Center Street would also see big changes with the allowance of mixed-use development. In a presentation, urban planner Emily Innes of Innes Associates showed concept art of what a renewed Center Street might look like. None of these images were official proposals, but merely ideas. They included multifamily housing, with a special emphasis on older residents, and mixed-use buildings with a maximum height of 65 feet and parking underneath. This design would take advantage of the natural slope of Center Street.
Angela Dunham, president of the Wareham Historical Society spoke as a private citizen against any high-rise or modern-looking buildings.
“We’re a small community,” she said. “I would not like to see it turned into anything that looks like — no offense — Quincy.”
The Redevelopment Authority said that all new construction would have to obey design guidelines.
“There will be a lot of attention to detail so the design of these buildings adhere to a northeastern community style,” said King, who called contemporary buildings “big squares that have zero character.”
Everyone at the meeting agreed that beautifying Merchants Way and taking advantage of its scenic location were top priorities.
“It’s the waterfront we’re planning around,” Butler said.
“Dump the dumpsters!” Said local resident Cindy Scheff. “It could be a really lovely space, I think it’s underutilized.”
The only debate was how to do it, and whenever an idea came around to solve the problem, another problem emerged. One idea was to construct a boardwalk along the Wareham River, possibly on top of a berm which would guard against sea level rise, but this would mean that only those standing atop the berm would see the water. Other proposals included pedestrian crossings for the train tracks and space set aside for activities like kayaking and fishing.
Many residents wanted to see local businesses, especially outdoor dining, emerge on Merchants Way, but what would become the front rooms of new businesses is already the back rooms of existing businesses.
In the aftermath of the pandemic, Innes said, a downtown cannot be built on restaurants and retail alone.
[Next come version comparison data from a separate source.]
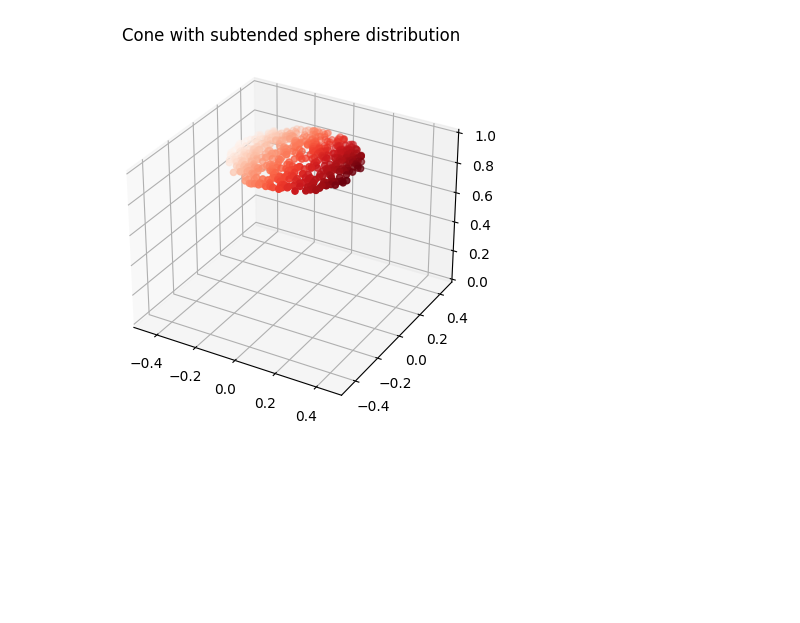
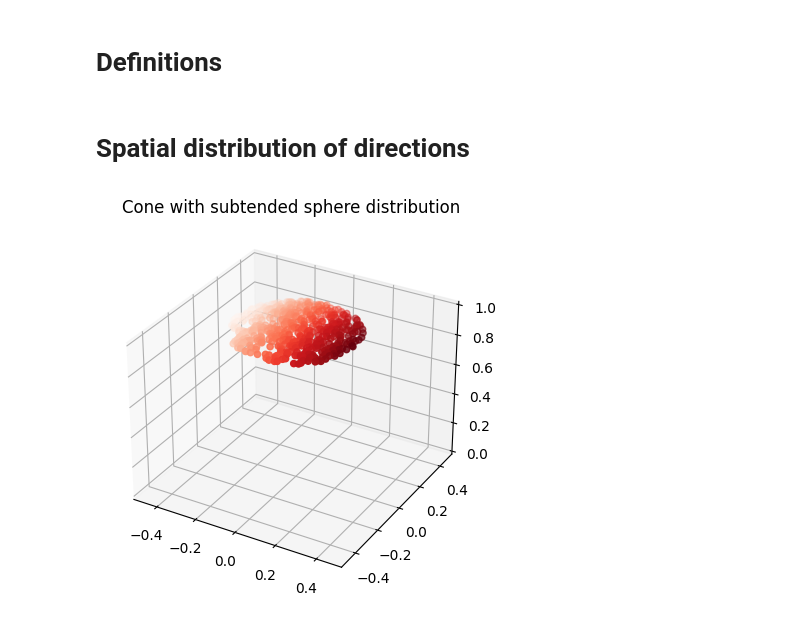
Before and after one commit to Nelarius/notebooks, a Jupyter notebook: sampling_distributions/cone_subtended_sphere.ipynb, the cells around one changed output. Cells and saved outputs as stored; diff of their text form; code cells hidden in the pictures; blank space fills up the shorter version.

Commit message:
Add notes on cos theta max value distribution

```diff
--- a/sampling_distributions/cone_subtended_sphere.ipynb
+++ b/sampling_distributions/cone_subtended_sphere.ipynb
@@ -1,6 +1,8 @@
 # %%
 import matplotlib.pyplot as plt
 import numpy as np
+# %% [markdown]
+# Definitions
 # %%
 def cone_subtended_sphere(cos_theta_max, u1, u2):
     z = 1.0 + u1 * (cos_theta_max - 1.0)
@@ -9,33 +11,39 @@ def cone_subtended_sphere(cos_theta_max, u1, u2):
     x = np.cos(phi) * sin_theta
     y = np.sin(phi) * sin_theta
 
-    # print(np.linalg.norm([x, y, z]))
+    return (x, y, z)
 
-    return (x, y, z)
+def calc_cos_theta_max(dist_to_center, radius):
+    lengthSqr = dist_to_center * dist_to_center
+    sinThetaMaxSqr = radius * radius / lengthSqr
+    cosThetaMax = np.sqrt(1.0 - sinThetaMaxSqr)
+
+    return cosThetaMax
 # %%
 num_points = 500
 r1 = np.random.uniform(0.0, 1.0, num_points)
 r2 = np.random.uniform(0.0, 1.0, num_points)
+# %% [markdown]
+# Spatial distribution of directions
 # %%
 p = np.array([0.0, 0.0, 0.0])
 c = np.array([2.0, 2.0, 2.0])
 r = 1.0
 
 to_center = c - p
-length2 = np.dot(to_center, to_center)
-sin_theta_max2 = r * r / length2
-cos_theta_max = np.sqrt(1.0 - sin_theta_max2)
+dist_to_center = np.linalg.norm(to_center)
+cos_theta_max = calc_cos_theta_max(dist_to_center, r)
 
 points = [cone_subtended_sphere(cos_theta_max, u1, u2) for u1, u2 in zip(r1, r2)]
 x, y, z = zip(*points)
 
 fig = plt.figure()
 ax = plt.axes(projection='3d')
 ax.scatter(x, y, z, c=x, cmap='Reds')
 ax.set_xlim(-0.5, 0.5)
 ax.set_ylim(-0.5, 0.5)
 ax.set_zlim(0, 1)
 ax.set_title('Cone with subtended sphere distribution')
 plt.show()
 # %% [output]
-[figure, old version]
+[figure, new version]
```
Also changed, not shown: parts of 2 cells of this notebook.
She suggested zoning for light industry, food production and artisans who can make and sell their wares in the same building, as well as “experiential retail” such as yoga and photography studios.
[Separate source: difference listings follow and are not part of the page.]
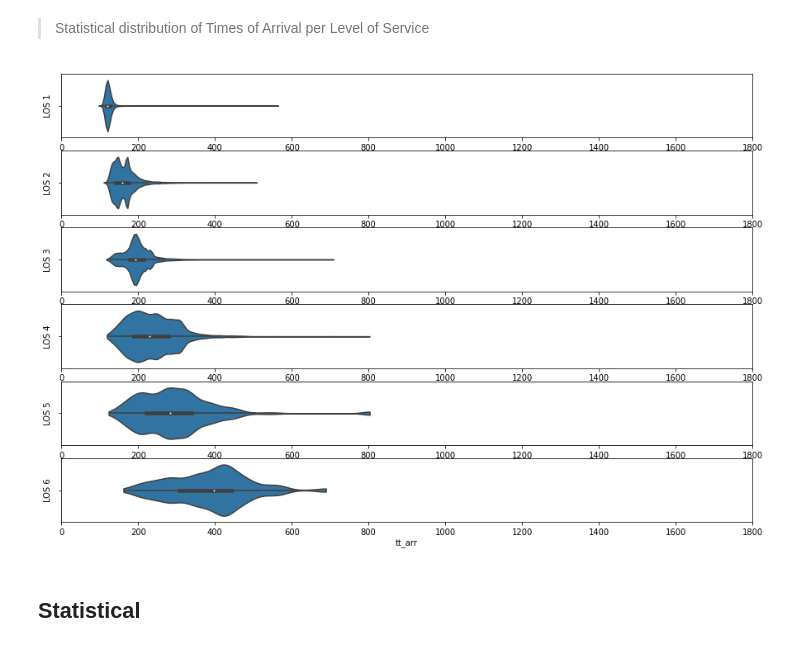
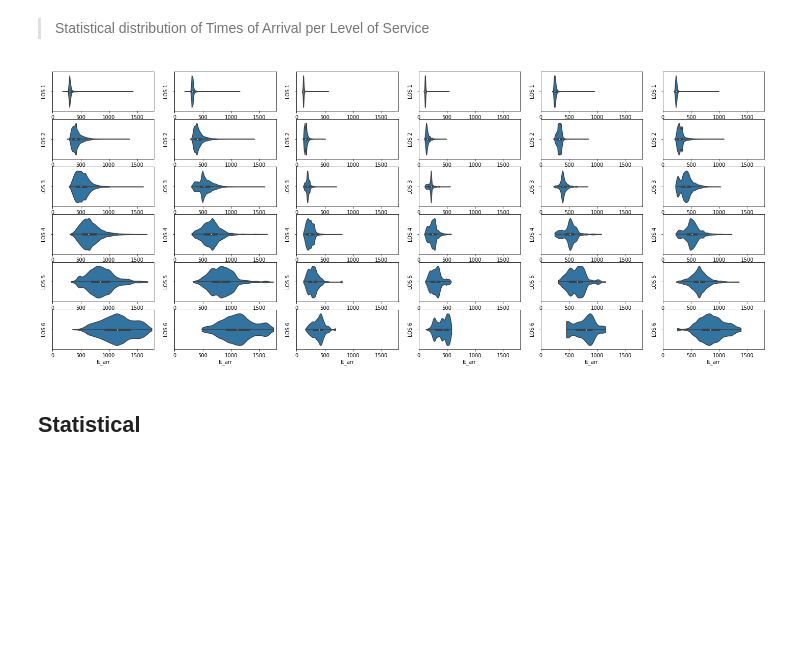
Before and after one commit to 4datascience/Traffic, a Jupyter notebook: Feature_engineering.ipynb, the cells around one changed output. Saved outputs shown, nothing was run; the diff lists cells and outputs as text; code cells hidden in the pictures; blank space fills up the shorter version.

```diff
--- a/Feature_engineering.ipynb
+++ b/Feature_engineering.ipynb
@@ -298,17 +298,17 @@ for x_col in axes:
 # %% [markdown]
 > Statistical distribution of Times of Arrival per Level of Service
 # %%
-LINK = 7
-plot_df=training_df[(training_df['link_id']==LINK)]
+fig, axs = plt.subplots(6,6)
+fig.set_size_inches(25, 10)
+for LINK in range(5,11):
+    plot_df=training_df[(training_df['link_id']==LINK)]
 
-# Plot violinplot tt_arr per LOS
-fig, axs = plt.subplots(6,1)
-fig.set_size_inches(15, 10)
-for LOS in range(1,7):
-    axs[LOS-1].set(xlim=(0, 1800))
-    violinplot(data=plot_df[plot_df["LOS_dep"] == LOS], x="tt_arr", cut=0, ax=axs[LOS-1]).set(ylabel=f"LOS {LOS}")
+    # Plot violinplot tt_arr per LOS
+    for LOS in range(1,7):
+        axs[LOS-1,LINK-5].set(xlim=(0, 1800))
+        violinplot(data=plot_df[plot_df["LOS_dep"] == LOS], x="tt_arr", cut=0, ax=axs[LOS-1,LINK-5]).set(ylabel=f"LOS {LOS}")
 # %% [output]
-[figure, old version]
+[figure, new version]
 # %% [markdown]
 ## Statistical
 # %% [markdown]
```
Also changed, not shown: parts of 27 cells of this notebook.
Another idea was to make Main Street one way and turn Merchants Way into a street going in the opposite direction.
“Have you thought at all about the width of the street?” Asked Linda Hannon, who owns a property on the corner of Main and Sawyer streets. “It’s really tight right now. Right now, that downtown feels very dense when you go through it.”
“You can’t make the road wider without moving the buildings,” Whiteside replied. “People are driving bigger cars, we have the fire trucks that are huge, and sometimes, when you see first responders down the road, you don’t have space to move over.”
“That’s a great idea,” Hannon said.
Much of the money for the plan would come from private enterprise partnering with the town.
The plans, and the public conversation about them, are far from finished. Innes plans to interview local business owners about their thoughts. After hearing local feedback, the town will finish its draft plan. The state Department of Housing and Community Development would then review the plans, followed by another public review, municipal approval and then state approval.
“You eat your elephant one spoonful at a time,” King said, “instead of trying to renovate all of Main Street at the same time.”